**Information:**
= = = = =
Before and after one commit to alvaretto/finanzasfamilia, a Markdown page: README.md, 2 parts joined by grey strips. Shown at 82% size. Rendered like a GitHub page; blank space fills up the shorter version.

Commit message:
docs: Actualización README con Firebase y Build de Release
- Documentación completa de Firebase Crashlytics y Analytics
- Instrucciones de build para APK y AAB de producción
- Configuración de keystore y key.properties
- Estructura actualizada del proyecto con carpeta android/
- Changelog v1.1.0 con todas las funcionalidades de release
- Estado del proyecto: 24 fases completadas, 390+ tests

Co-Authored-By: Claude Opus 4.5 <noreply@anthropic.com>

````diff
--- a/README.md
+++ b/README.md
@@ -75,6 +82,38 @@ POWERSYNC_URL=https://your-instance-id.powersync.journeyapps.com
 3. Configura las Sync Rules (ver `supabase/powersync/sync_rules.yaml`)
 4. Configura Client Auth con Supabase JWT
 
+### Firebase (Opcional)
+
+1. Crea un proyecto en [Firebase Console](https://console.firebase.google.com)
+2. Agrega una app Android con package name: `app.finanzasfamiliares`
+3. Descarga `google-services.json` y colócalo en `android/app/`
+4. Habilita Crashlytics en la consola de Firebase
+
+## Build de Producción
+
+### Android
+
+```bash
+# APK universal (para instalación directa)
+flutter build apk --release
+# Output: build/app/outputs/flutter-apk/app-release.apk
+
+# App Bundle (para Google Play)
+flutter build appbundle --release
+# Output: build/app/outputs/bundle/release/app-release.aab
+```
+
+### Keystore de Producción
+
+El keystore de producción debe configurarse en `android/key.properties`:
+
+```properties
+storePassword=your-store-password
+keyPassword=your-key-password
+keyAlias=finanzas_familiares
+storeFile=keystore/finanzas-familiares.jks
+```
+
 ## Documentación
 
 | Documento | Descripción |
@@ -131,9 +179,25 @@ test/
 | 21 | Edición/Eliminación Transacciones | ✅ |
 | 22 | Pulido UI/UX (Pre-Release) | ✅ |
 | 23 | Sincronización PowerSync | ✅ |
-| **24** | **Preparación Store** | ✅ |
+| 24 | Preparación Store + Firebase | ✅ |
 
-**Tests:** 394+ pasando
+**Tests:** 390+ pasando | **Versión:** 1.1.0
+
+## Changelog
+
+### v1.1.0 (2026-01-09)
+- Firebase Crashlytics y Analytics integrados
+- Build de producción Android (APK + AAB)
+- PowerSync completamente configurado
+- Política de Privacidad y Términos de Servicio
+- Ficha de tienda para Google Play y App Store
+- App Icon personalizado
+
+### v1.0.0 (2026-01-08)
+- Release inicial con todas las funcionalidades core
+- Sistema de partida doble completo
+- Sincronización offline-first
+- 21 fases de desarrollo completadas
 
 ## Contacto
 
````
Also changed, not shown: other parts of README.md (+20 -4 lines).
= = = = =
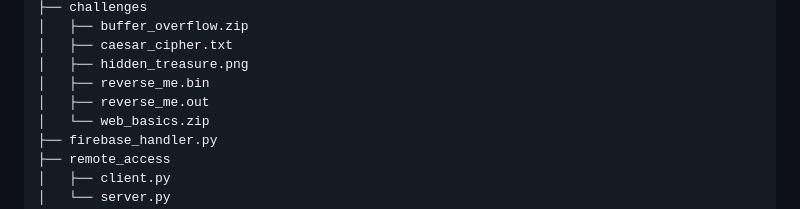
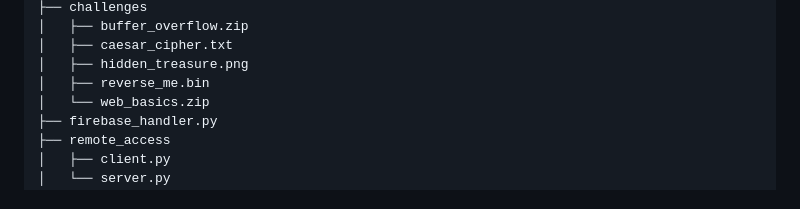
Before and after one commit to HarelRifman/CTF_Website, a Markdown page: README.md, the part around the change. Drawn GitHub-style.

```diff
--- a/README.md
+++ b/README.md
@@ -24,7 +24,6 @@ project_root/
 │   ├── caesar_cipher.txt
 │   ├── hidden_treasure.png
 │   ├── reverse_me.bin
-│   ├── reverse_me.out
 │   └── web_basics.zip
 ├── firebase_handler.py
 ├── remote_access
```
= = = = =
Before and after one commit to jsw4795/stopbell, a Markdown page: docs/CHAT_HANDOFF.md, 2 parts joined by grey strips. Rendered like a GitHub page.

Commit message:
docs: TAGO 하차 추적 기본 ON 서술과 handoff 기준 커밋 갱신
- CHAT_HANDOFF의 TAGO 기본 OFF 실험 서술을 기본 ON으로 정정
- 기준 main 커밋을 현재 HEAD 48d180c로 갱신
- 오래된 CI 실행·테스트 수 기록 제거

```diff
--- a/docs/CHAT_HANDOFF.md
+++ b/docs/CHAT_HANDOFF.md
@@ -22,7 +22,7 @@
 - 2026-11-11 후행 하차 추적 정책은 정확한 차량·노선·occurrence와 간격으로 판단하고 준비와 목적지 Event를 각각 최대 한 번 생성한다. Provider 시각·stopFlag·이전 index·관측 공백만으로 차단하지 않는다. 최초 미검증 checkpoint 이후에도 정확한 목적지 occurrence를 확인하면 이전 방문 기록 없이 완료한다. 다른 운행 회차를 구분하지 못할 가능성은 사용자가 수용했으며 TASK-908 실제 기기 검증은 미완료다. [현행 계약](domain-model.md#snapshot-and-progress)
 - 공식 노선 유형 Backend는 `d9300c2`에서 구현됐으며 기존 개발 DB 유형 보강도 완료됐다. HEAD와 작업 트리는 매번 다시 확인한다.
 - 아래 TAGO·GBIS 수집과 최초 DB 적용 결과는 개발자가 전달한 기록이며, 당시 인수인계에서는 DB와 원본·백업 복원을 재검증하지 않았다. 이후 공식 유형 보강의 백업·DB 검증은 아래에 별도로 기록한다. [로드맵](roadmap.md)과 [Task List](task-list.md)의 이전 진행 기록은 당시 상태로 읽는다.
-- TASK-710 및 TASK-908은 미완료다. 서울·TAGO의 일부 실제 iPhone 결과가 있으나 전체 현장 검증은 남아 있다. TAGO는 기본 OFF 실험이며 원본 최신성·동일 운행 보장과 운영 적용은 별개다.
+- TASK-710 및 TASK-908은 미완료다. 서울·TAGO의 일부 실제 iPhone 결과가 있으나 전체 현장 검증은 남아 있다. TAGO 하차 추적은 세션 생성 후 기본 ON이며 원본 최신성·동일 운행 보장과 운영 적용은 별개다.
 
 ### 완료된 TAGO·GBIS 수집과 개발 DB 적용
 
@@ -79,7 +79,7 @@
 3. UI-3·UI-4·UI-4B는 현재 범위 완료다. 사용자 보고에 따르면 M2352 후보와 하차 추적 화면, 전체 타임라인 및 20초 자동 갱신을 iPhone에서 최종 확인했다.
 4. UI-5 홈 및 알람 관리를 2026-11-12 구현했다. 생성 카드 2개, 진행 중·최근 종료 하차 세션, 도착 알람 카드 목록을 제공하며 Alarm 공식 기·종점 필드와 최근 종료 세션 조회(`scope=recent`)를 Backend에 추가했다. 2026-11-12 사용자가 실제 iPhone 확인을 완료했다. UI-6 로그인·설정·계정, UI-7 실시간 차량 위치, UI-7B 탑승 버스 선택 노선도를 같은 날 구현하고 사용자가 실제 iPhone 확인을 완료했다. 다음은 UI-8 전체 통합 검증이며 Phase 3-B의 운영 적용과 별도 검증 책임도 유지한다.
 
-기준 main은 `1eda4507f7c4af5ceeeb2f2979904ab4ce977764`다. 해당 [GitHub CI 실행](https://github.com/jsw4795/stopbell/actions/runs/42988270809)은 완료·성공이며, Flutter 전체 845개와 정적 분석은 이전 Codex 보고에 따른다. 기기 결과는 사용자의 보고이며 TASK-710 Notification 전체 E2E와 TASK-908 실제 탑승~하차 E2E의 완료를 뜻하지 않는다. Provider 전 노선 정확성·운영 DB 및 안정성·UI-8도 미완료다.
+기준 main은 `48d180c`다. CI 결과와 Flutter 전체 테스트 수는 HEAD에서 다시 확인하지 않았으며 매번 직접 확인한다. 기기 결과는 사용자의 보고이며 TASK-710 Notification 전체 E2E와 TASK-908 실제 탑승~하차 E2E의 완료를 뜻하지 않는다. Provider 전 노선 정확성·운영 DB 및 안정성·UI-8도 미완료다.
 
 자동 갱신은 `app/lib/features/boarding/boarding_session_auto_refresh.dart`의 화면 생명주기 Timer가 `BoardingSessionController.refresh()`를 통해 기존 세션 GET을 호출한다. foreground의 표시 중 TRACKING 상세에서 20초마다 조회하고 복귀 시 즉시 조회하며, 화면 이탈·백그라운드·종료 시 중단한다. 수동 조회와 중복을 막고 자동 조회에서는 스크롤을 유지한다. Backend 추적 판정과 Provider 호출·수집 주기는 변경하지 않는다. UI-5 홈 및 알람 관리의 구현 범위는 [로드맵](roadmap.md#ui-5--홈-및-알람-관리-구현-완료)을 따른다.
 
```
= = = = =
**Exercise description:**
Copy the entries above exactly, but only from the line holding "Before and after one commit to alvaretto/finanzasfamilia, a" through the line holding "- Changelog v1.1.0", both included.

**Exercise solution:**
Before and after one commit to alvaretto/finanzasfamilia, a Markdown page: README.md, 2 parts joined by grey strips. Shown at 82% size. Rendered like a GitHub page; blank space fills up the shorter version.

Commit message:
docs: Actualización README con Firebase y Build de Release
- Documentación completa de Firebase Crashlytics y Analytics
- Instrucciones de build para APK y AAB de producción
- Configuración de keystore y key.properties
- Estructura actualizada del proyecto con carpeta android/
- Changelog v1.1.0 con todas las funcionalidades de release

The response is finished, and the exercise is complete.